Infinity and God have been close bedfellows over the recent millennia of human thought. But this is James A. Lindsay's point. These two ideas are thought, mere concepts. Lindsay shows in a concise and readable manner that infinity is an abstraction, and shows that, in all likelihood, so is God, particularly if he has infinite properties. This book is about math. It is about God. It is about stressing the importance of not confusing these two ideas with reality. Never the twain shall meet. "A short and engaging read on the meeting of two huge ideas, infinity and God, that leaves us seeing both as abstract ideas that may have nothing to do with reality.
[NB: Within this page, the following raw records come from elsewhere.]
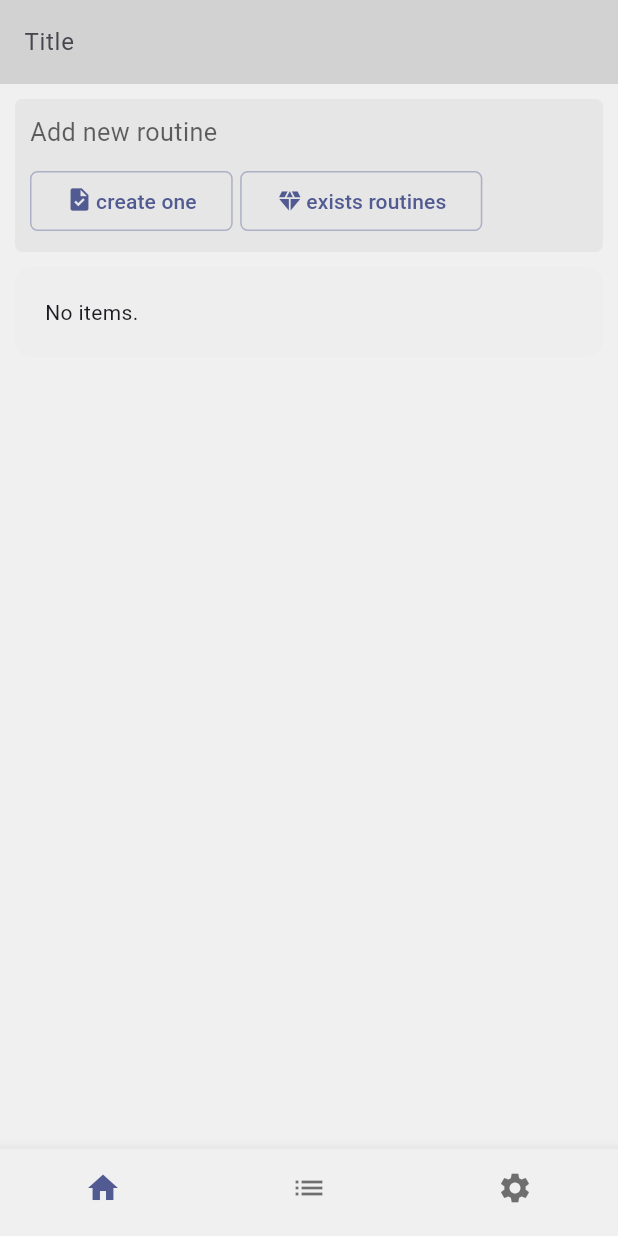
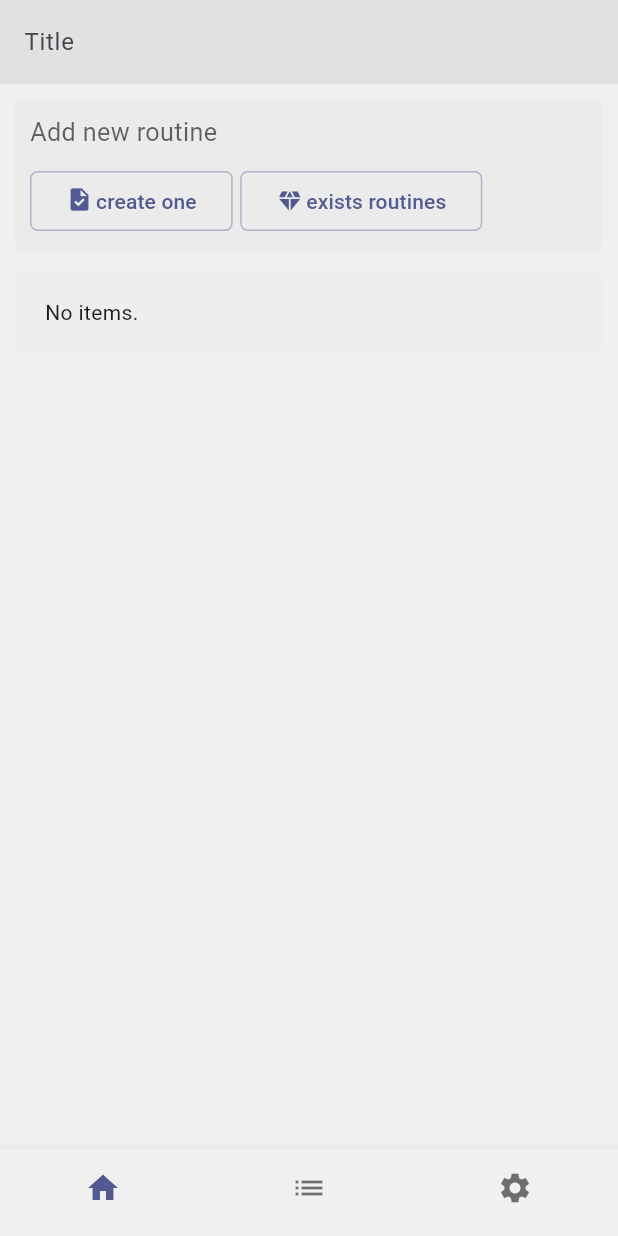
Before and after one commit to moSa963/push_up_flutter, a Flutter app: the screen it shows after launch, after a tap on "create one", on a phone screen of 412 x 824 dp. Run offline on Flutter 3.47's test engine with Material 3 defaults, Android fonts, the phone set to English and light mode, and no system bars.

Commit message:
Updating themes colors

```diff
--- a/lib/main.dart
+++ b/lib/main.dart
@@ -10,18 +10,18 @@ final lightColor = ColorScheme.fromSeed(
   surfaceContainerLowest: Color.fromARGB(255, 255, 255, 255),
   surfaceContainerLow: Color.fromARGB(255, 245, 245, 245),
   surface: Color.fromARGB(255, 240, 240, 240),
-  surfaceContainer: Color.fromARGB(255, 230, 230, 230),
-  surfaceContainerHigh: Color.fromARGB(255, 220, 220, 220),
-  surfaceContainerHighest: Color.fromARGB(255, 210, 210, 210),
+  surfaceContainer: Color.fromARGB(255, 235, 235, 235),
+  surfaceContainerHigh: Color.fromARGB(255, 230, 230, 230),
+  surfaceContainerHighest: Color.fromARGB(255, 225, 225, 225),
 );
 
 final darkColors = ColorScheme.dark(
   surfaceContainerLowest: Color.fromARGB(255, 0, 0, 0),
   surfaceContainerLow: Color.fromARGB(255, 2, 2, 2),
   surface: Color.fromARGB(255, 5, 5, 5),
-  surfaceContainer: Color.fromARGB(255, 12, 12, 12),
-  surfaceContainerHigh: Color.fromARGB(255, 20, 20, 20),
-  surfaceContainerHighest: Color.fromARGB(255, 25, 25, 25),
+  surfaceContainer: Color.fromARGB(255, 8, 8, 8),
+  surfaceContainerHigh: Color.fromARGB(255, 12, 12, 12),
+  surfaceContainerHighest: Color.fromARGB(255, 15, 15, 15),
 );
 
 class MyApp extends StatelessWidget {
@@ -32,7 +32,6 @@ class MyApp extends StatelessWidget {
     return MaterialApp(
       title: 'Push Up',
       theme: ThemeData(colorScheme: lightColor),
-      darkTheme: ThemeData(colorScheme: darkColors),
       home: const HomePage(),
     );
   }
```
Honest and accessible, Dot, Dot, Dot is a great little book to stretch your thinking." - Peter Boghossian, author of A Manual for Creating Atheists "Timely, important and very readable, this book pulls the rug from under theists' feet." - Jonathan MS Pearce, The Little Book of Unholy Questions "Read this to avoid making any more cardinal sins and learn how much math is an amazing human endeavor." - Aaron Adair, PhD, The Star of Bethlehem: A Skeptical View
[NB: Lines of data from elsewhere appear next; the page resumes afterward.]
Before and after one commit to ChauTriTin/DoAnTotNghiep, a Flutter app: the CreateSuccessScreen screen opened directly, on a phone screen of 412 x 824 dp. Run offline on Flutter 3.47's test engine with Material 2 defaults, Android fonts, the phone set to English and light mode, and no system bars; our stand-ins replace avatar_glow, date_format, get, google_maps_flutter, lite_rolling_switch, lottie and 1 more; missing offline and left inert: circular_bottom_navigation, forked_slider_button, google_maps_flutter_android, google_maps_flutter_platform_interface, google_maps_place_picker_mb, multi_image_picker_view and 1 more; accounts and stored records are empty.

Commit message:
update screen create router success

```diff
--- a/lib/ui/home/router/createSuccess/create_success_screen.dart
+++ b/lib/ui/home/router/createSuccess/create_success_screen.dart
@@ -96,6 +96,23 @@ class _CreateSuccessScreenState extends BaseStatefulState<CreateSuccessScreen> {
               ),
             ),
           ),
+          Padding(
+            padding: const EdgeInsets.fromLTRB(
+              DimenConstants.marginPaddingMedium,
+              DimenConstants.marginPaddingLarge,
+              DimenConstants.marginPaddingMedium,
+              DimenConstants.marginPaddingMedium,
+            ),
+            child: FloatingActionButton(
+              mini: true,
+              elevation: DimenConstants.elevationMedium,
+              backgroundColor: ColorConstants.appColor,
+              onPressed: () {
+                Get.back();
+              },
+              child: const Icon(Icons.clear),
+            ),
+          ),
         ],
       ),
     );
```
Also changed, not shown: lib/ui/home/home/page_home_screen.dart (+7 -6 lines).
How to Raise Moral, Ethical and Intelligent Children, Free from Religious Dogma
Author: Dan Arel
Publisher: Pitchstone Llc
Category: Family & Relationships
One of the very few parenting books written specifically for the 1 in 5 Americans who lack a belief in God Parenting Without God is for parents who lack belief in a god and who are seeking guidance on raising freethinkers in a Christian-dominated nation. It will help parents give their children the tools to stand up to attempts at religious proselytization, whether by teachers, coaches, friends, or even other family members. It also offers advice on teaching children to question what others tell them and to reach their own conclusions based on evidence and reason. Above all, the book argues that parents should lead by example—both by speaking candidly about the importance of secularism and by living an openly secular life.